- Account for carryover cooking. Meat and seafood will continue to cook even when they come off the grill, so take the food off slightly before your target temperature.
- Speaking of temperature, use an instant-read meat thermometer. When checking steaks, burgers, fish fillets, or chicken breasts, insert the probe through the side, not the top. Remember these seven key temperatures:125-130 degrees: rare
135-140 degrees: medium-rare
145 degrees: safe, but pink, temperature for pork
145-150 degrees: medium for steak
160 degrees: medium for sausage
165-175 degrees: the safe temperature for chicken and turkey
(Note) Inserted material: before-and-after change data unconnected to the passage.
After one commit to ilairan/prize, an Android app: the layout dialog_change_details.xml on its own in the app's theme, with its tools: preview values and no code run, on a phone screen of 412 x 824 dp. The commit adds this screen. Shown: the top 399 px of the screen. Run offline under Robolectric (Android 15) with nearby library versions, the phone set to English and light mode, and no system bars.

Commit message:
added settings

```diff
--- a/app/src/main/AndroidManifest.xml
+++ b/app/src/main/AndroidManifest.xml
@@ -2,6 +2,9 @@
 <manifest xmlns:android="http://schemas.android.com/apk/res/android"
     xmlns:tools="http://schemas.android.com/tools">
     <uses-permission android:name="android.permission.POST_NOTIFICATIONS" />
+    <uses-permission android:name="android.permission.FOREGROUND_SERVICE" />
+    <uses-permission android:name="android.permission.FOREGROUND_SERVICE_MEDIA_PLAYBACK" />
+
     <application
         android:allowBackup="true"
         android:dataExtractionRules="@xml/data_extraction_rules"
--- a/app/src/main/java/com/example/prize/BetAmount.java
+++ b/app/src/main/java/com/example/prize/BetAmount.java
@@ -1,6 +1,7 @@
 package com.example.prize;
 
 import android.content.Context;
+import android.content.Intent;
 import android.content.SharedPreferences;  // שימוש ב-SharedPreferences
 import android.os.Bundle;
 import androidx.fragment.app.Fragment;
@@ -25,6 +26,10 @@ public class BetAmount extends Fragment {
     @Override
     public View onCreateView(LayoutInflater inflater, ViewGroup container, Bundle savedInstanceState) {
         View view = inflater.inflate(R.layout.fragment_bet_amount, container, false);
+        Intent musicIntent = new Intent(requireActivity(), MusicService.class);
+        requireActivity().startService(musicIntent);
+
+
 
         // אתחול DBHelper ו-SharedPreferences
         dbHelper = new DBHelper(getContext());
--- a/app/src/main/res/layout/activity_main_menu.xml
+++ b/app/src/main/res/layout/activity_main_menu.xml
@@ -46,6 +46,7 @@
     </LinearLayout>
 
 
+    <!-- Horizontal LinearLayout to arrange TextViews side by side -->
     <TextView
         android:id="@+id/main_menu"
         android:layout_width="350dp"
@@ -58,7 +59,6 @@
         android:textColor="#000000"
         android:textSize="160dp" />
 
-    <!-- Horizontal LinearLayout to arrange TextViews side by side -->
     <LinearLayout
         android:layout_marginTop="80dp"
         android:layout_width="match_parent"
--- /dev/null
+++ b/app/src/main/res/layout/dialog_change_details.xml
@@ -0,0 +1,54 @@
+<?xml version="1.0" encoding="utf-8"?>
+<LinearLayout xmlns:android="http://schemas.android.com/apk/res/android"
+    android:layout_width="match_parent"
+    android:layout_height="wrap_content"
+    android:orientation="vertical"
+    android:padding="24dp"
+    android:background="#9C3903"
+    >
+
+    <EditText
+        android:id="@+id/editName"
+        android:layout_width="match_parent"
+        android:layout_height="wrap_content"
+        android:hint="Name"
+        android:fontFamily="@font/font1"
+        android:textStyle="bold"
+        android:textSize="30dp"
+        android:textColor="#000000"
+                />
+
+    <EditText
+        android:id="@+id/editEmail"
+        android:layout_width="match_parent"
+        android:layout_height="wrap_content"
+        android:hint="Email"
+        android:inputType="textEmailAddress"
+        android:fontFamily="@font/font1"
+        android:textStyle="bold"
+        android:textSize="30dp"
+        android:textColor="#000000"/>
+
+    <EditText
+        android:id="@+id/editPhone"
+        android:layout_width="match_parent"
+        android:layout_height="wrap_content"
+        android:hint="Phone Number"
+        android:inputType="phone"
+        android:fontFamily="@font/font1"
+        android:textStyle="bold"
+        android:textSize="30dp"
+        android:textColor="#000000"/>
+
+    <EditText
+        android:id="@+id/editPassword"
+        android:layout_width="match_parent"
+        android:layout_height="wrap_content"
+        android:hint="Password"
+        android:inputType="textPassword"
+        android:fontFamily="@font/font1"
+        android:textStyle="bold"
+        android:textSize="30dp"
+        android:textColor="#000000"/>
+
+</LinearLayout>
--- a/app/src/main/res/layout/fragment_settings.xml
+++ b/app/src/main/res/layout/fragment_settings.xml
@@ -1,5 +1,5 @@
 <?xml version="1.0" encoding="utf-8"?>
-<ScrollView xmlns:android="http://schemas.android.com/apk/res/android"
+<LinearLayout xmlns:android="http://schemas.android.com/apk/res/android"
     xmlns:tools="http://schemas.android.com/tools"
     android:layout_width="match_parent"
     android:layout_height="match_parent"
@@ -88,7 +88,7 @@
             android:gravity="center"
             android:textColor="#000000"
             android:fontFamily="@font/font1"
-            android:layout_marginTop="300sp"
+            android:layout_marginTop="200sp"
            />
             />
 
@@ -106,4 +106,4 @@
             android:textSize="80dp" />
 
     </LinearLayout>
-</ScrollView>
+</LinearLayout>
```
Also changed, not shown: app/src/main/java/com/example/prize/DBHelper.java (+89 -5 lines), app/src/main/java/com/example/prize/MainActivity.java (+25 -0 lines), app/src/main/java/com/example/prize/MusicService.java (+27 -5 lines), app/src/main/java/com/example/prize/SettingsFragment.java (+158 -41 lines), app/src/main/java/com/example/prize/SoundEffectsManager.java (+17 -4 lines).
203 degrees: the perfect temperature for brisket.
- When grilling steaks and chops, transfer them from the grill to a wire rack over a sheet pan. The wire rack allows air to circulate beneath the meat, so it doesn’t get soggy on the bottom.
- Give it a rest. Steaks, chops, roasts, etc. will be juicier if you let them sit for a few minutes before eating.
- Remember: You can grill everything, and I mean everything. In the course of my career, I’ve grilled nori seaweed, a popular snack in Korea, eggs in the shell, street food in Vietnam, rice cakes, a staple in Japan) and ice cream. You have to work fast and with a lot of wood smoke.
- Remember Raichlen’s Rule: If something tastes great baked, boiled, fried, or sauteed, it probably tastes even better grill.
- Above all, have fun. Grilling isn’t brain surgery, and this week’s mistake may become next month’s masterpiece.
Steven Raichlen is a five-time James Beard Award winner and Barbecue Hall of Famer. His 30+ books have been translated into 17 languages and his TV shows air in English, French and Italian across North America and around the world. He’s the founder and dean of Barbecue University at Montage Palmetto Bluffs and the creator of the Best of Barbecue grilling accessories and Project Smoke barbecue rubs and sauces. For more information, visit Stevenraichlen.com and Barbecuebible.com.